Inside the Anding men, there lies Guozijian Street, or Imperial College Street, also known as Chengxian Street, or Sage Accomplishment Street. The Street is lined with locust trees, creating a shady and fragrant retreat amidst the hustle and bustle of city life. Beijing Temple of Confucius and the Imperial College Museum are tucked away at the easternmost part of this Street.
Beijing Temple of Confucius and the Imperial College Museum were initially built in the Yuan Dynasty, in strict accordance with the Chinese tradition which dictates that the temple should be on the "left" and the school or college on the "right". Beijing Temple of Confucius was used by emperors to pay their respects to Confucius. The Imperial College was the highest institute of learning in China's traditional educational system. Both of the complexes were aligned along a central axis, creating left-right symmetry, a hallmark of traditional Chinese architecture.
Covering an area of 22,000 square meters, Beijing Temple of Confucius is composed of three courts. From south to north along the central axis, noteworthy structures include the Gate of Late Masters, the Gate of Great Accomplishment, the Hall of Great Accomplishment and the Temple of Revered Sage. On either side of the courtyard, there are 198 stone tablets, inscribed with names, native places and ranks of 51,624 Jinshi (advanced scholars) of the Yuan, Ming and Qing dynasties, which are precious historical documents for the research of the imperial examination system of China. Outside the Gate of Great Accomplishment lies a stone drum made during the reign of the Emperor Qianlong and two related stone tablets. Major buildings of the middle court include eastern and western side rooms and 13 stone stele pavilions. The back yard is where the Temple of Revered Sage stood as an independent structure.

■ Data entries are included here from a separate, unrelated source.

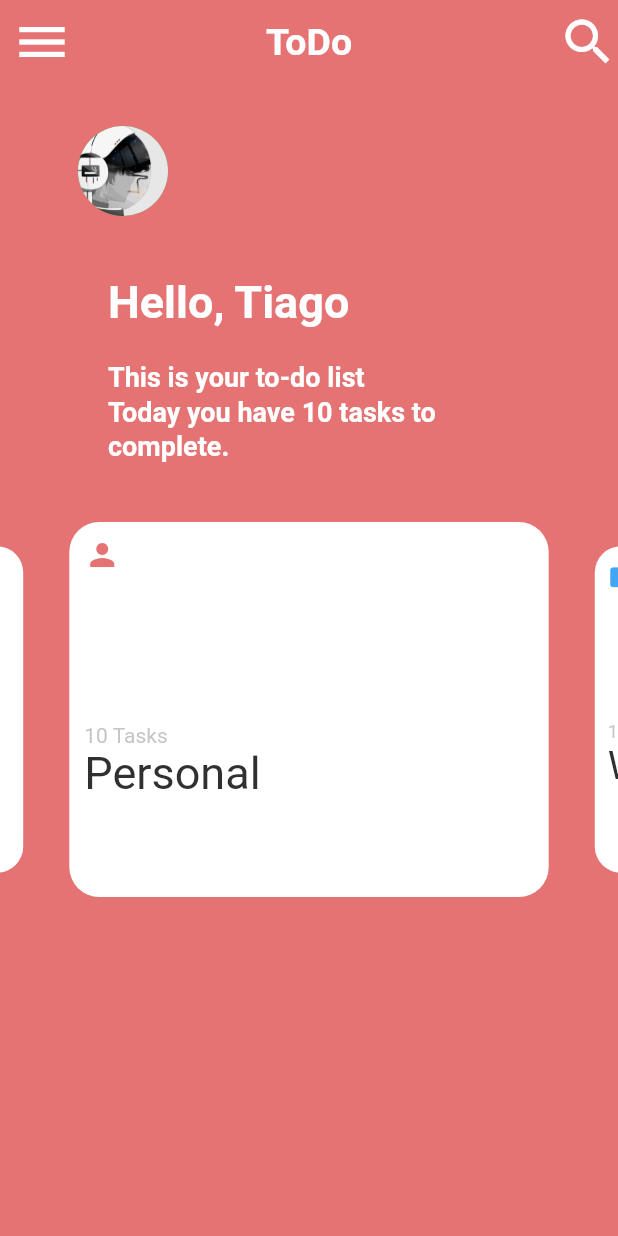
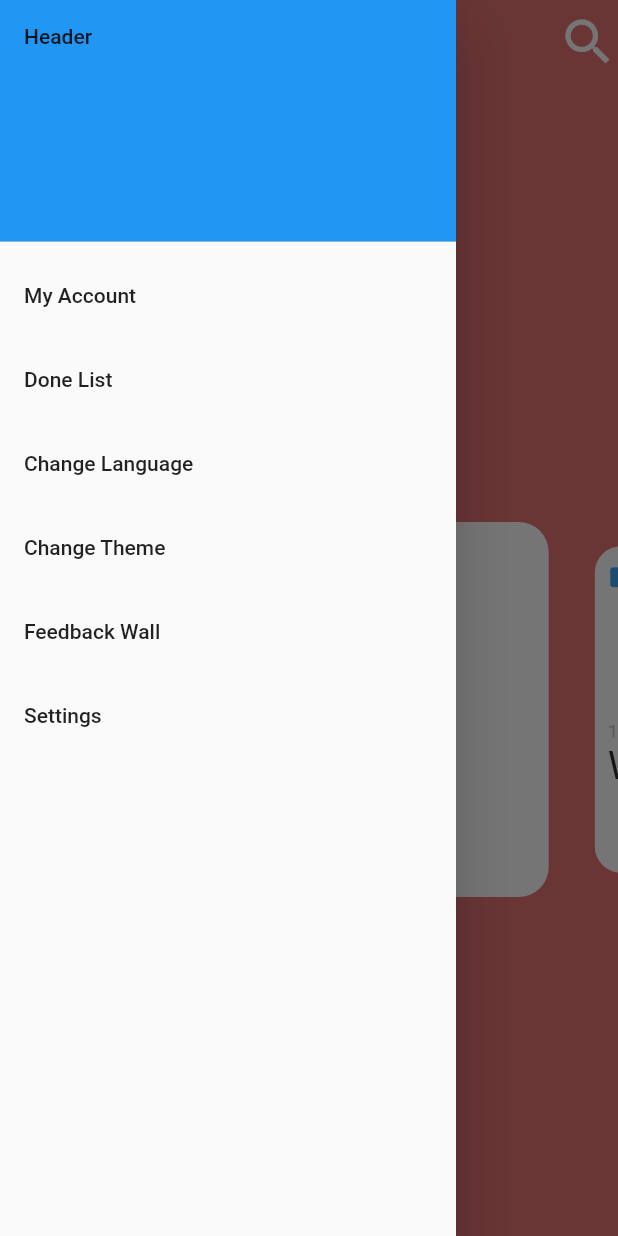
Before and after one commit to TiagoRibeiro02/To-Do_List, a Flutter app: the screen it shows after launch, with the side drawer open (before the commit the screen has no drawer), on a phone screen of 412 x 824 dp. Run offline on Flutter 3.47's test engine with Material 2 defaults, Android fonts, the phone set to English and light mode, and no system bars; drawn by our look-alikes of carousel_slider.

Commit message:
Update home.dart

```diff
--- a/lib/Pages/home.dart
+++ b/lib/Pages/home.dart
@@ -215,13 +215,43 @@ class _home_pageState extends State<home_page> {
               ),
           )
         ],
-        //left
-        leading: IconButton(
-            onPressed: () {},
-            icon: Icon(
-              Icons.menu,
-              size: 40.0,
+      ),
+
+      drawer: Drawer(
+        child: ListView(
+          padding: EdgeInsets.zero,
+          children: [
+            DrawerHeader(
+              decoration: BoxDecoration(
+                color: Colors.blue,
+              ),
+                child: Text('Header')
             ),
+            ListTile(
+              title: Text('My Account'),
+              onTap: () {},
+            ),
+            ListTile(
+              title: Text('Done List'),
+              onTap: () {},
+            ),
+            ListTile(
+              title: Text('Change Language'),
+              onTap: () {},
+            ),
+            ListTile(
+              title: Text('Change Theme'),
+              onTap: () {},
+            ),
+            ListTile(
+              title: Text('Feedback Wall'),
+              onTap: () {},
+            ),
+            ListTile(
+              title: Text('Settings'),
+              onTap: () {},
+            ),
+          ],
         ),
       ),
 
```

The Imperial College was the highest educational institution and administrative body during the Yuan, Ming and Qing dynasties. Also known as the Advanced Learning Institution, it was first built in 1287, and reconstructed and renovated on a large scale during Yongle reign of the Ming Dynasty. In the 48th year of Qianlong reign during the Qing dynasty, a complex was added, forming the present layout.
The whole complex of the Imperial College faces south, with a total building area of over 27,000 square meters, featuring a three-court layout. Along the central axis are the Gate of Converging Sages, the Gate of Advanced Learning, the Glazed Archway, the Hall of Classic, the Hall of Yi Ethics, and the Pavilion of Respecting Unity.
Students of the Imperial College were called "Jiansheng". The College not only received applicants from ethic groups in China, but also educated overseas students, thus playing a positive role in cultivating talents from all ethnic backgrounds and in promoting international communication.
Beijing Temple of Confucius and the Imperial College Museum have six permanent exhibitions, including Restoration Display of the Hall of Great Accomplishment, Exhibition on Great Confucius, Timeline of the Temple of Confucius that are staged in the Temple of Confucius, along with Restoration Display of the Hall of Classic, Exhibition on Original Look of the Imperial College, and Exhibition on Imperial Examination of Ancient China which are held inside the Imperial College.